Harmful Messages. There are many parallels between American culture and my religious group. Thin was in. If you didn’t get your body back immediately after pregnancy, than there was something wrong with you. You were letting yourself go, and it was no wonder that your spiritual husband was tempted to look at pornography or lust after teenage girls when their skirts were just above the knee. It wasn’t really their fault, but yours. But, if you took the initiative to self-objectify, you could change all that. He would desire you above all else. I am a Type A, which means I took this to the extreme. I made it my mission in life to become the most beautiful girl in the school, maintain a 4.0 GPA, volunteer all my weekends doing God’s work, while also becoming the “help meet” to my future husband in all my spare time. After being immersed in the cult for 20 years, I left the group only to find that feminism still had not made enough strides towards equality. I thought this message only permeated extremist groups, but I was wrong.

 

Empowering Men. In the film, this topic was addressed near the conclusion of the film, almost as an afterthought or a topic that required more exploration. Because the United States was established in a patriarchal society, men also encounter messaging about what it means to be a man. Violence and macho personas are glorified. Caring and intuitive men are portrayed as soft, as too metrosexual or as borderline gay. According to the media, a real American male looks like this: strong and muscular, a bit hot-headed, married to a good woman but has a wandering eye, high sex drive, makes more money than women, keeps his family in order, puts food on the table, never shows emotion and is almost a sci-fi robot in nature. Imagine how the men must feel—if they allowed themselves to—about this inaccurate and incomplete picture of who they are. This is dehumanizing to them, just as objectification is to women.

 

What can we do about these issues? This was the question every viewer consciously asked themselves by the end of the film. We sometimes feel that we cannot shift a culture by ourselves, that we cannot effect change as a single human being. There are many examples of people in history and in our culture who have chosen to dedicate their lives to effecting change, and many of these are interviewed in Miss Representation. But, we don’t need to dedicate our lives to a cause like this unless it’s our calling.

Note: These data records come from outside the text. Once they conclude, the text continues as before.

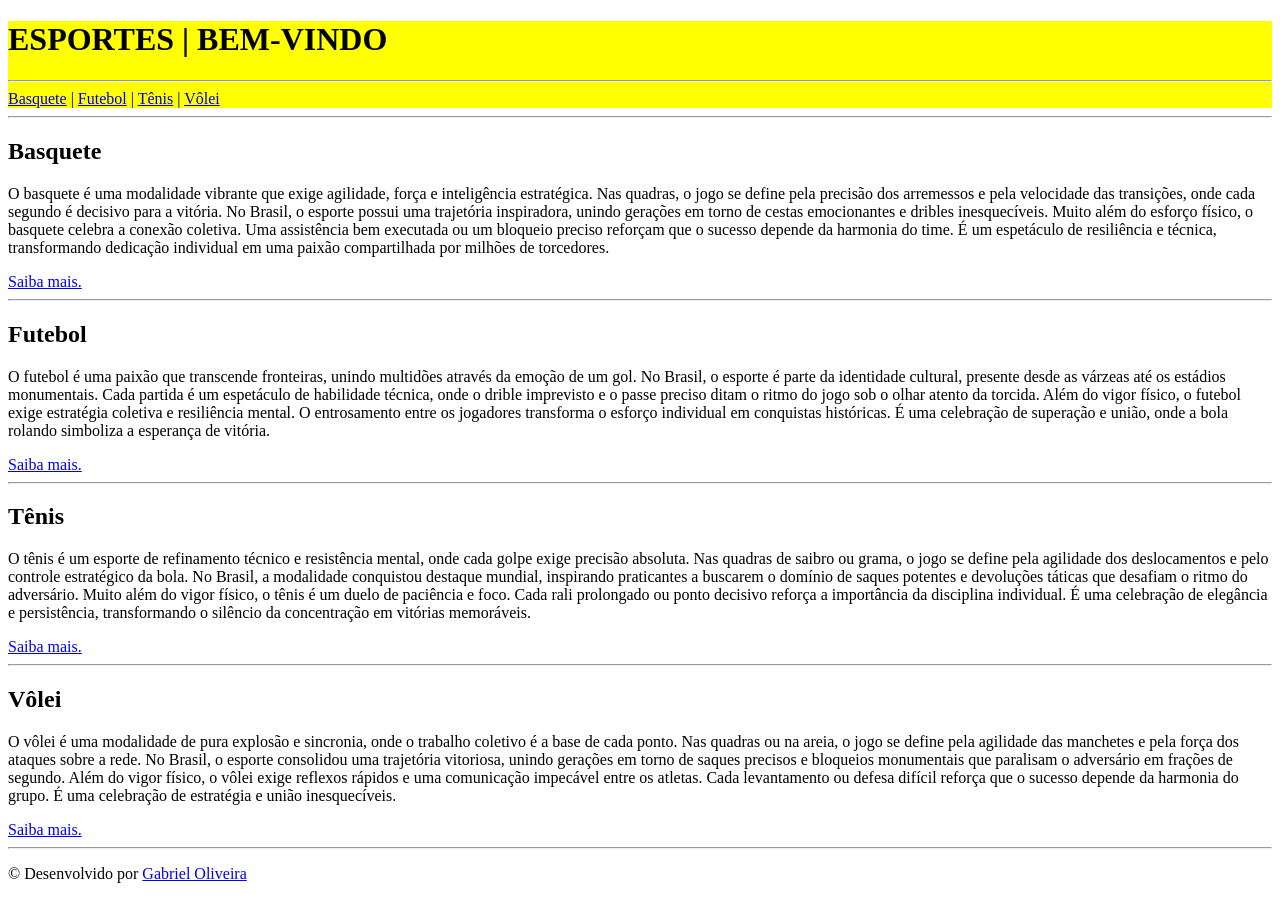
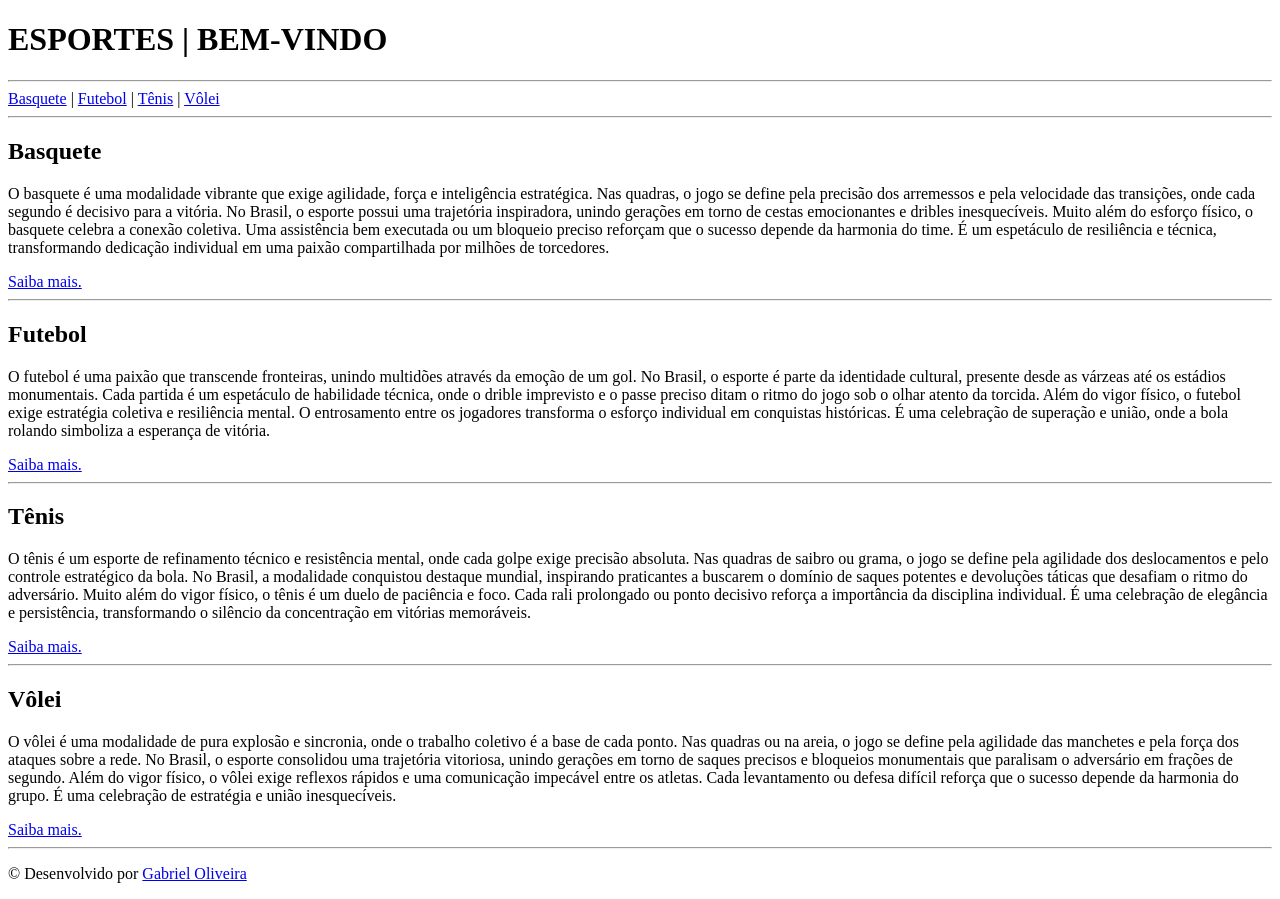
Before and after one commit to Gabriel-Oliveira0611/Front-end-Design-Engineering, a plain HTML site: page 26032023-CSS/index.html in a window 1280 px wide. Drawn offline with Linux system fonts and the light colour scheme.

Commit message:
feat: Adicionado o favicon e criado o arquivo CSS.

```diff
--- a/26032023-CSS/index.html
+++ b/26032023-CSS/index.html
@@ -4,9 +4,10 @@
     <meta charset="UTF-8" />
     <meta name="viewport" content="width=device-width, initial-scale=1.0" />
     <title>Esportes</title>
+    <link rel="icon" href="./img/basketball_1754731 (1).png">
   </head>
   <body>
-    <header style="background-color: yellow;">
+    <header>
       <h1>ESPORTES | BEM-VINDO</h1>
 
       <hr />
```
Also changed, not shown: 26032023-CSS/img/basketball_1754731 (1).png (added), 26032023-CSS/style.css (added).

What we can do is to raise awareness in our immediate circles, to talk with our children about the media, to ask thought-provoking questions of ourselves when we are consuming media and to be vigilant about what we allow ourselves to read, to watch and to consume. If each one of us became more aware, we’d effect change through our behaviors, and the media would be forced to adapt.